___ Recorded data
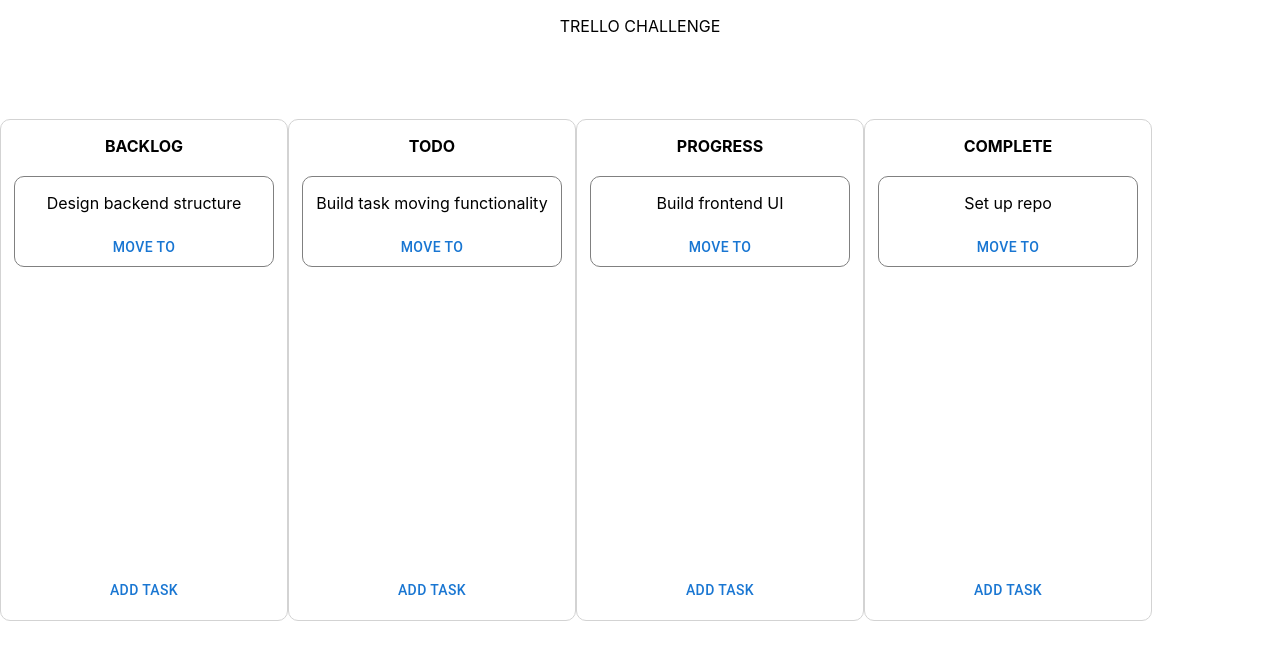
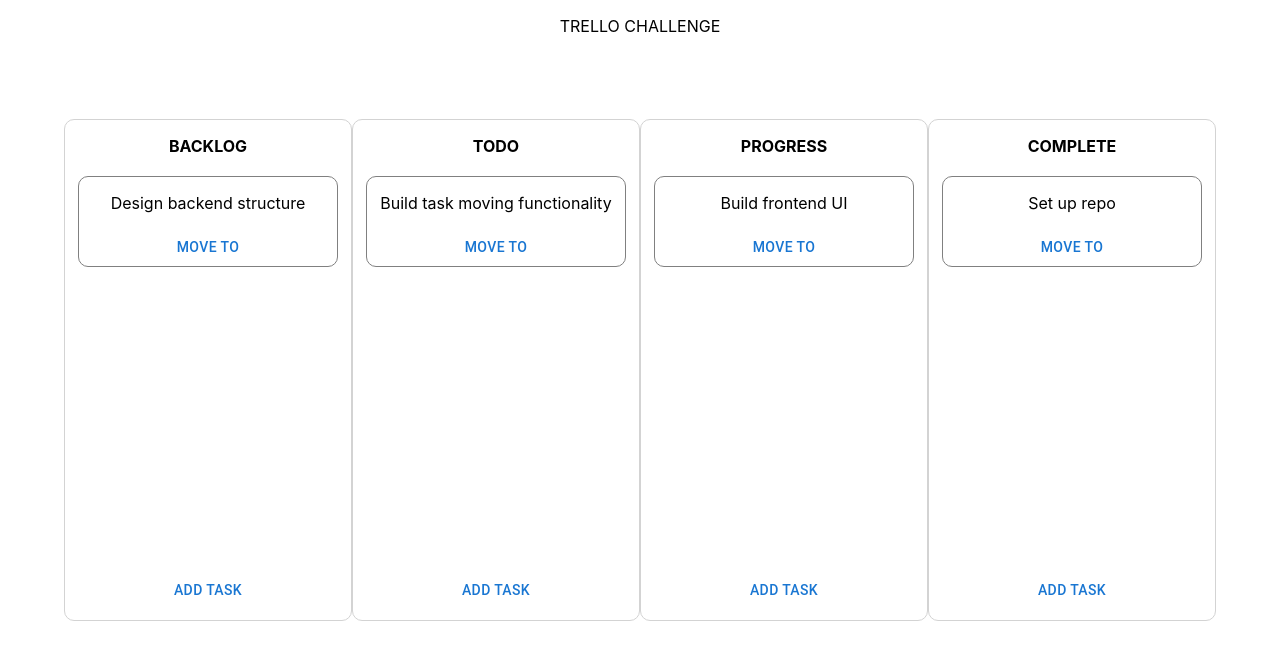
Before and after one commit to rockman4417/trello-challenge, a React (Create React App) app in the folder trello-challenge/: page / in a window 1280 px wide. Shown: the top 660 px of the page. Built offline with nearby package versions, Linux system fonts and the light colour scheme.

Commit message:
centered the board

```diff
--- a/trello-challenge/src/components/task-board/index.js
+++ b/trello-challenge/src/components/task-board/index.js
@@ -66,7 +66,7 @@
     }
 
     return (
-        <>
+        <div style={{display: "flex", justifyContent: "center"}}>
             <div style={{display: "flex", width: "90vw", height: "80vh", justifyContent: "space-around", alignItems: "center"}}>
                 {columns.map((col, idx) => {
                     return (
@@ -74,6 +74,6 @@
                     )
                 })}
             </div>
-        </>
+        </div>
     )
 }
```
______
Assigned task
From the entries above, list each line with "justifyContent" in it.

Solution to the problem
+        <div style={{display: "flex", justifyContent: "center"}}>
             <div style={{display: "flex", width: "90vw", height: "80vh", justifyContent: "space-around", alignItems: "center"}}>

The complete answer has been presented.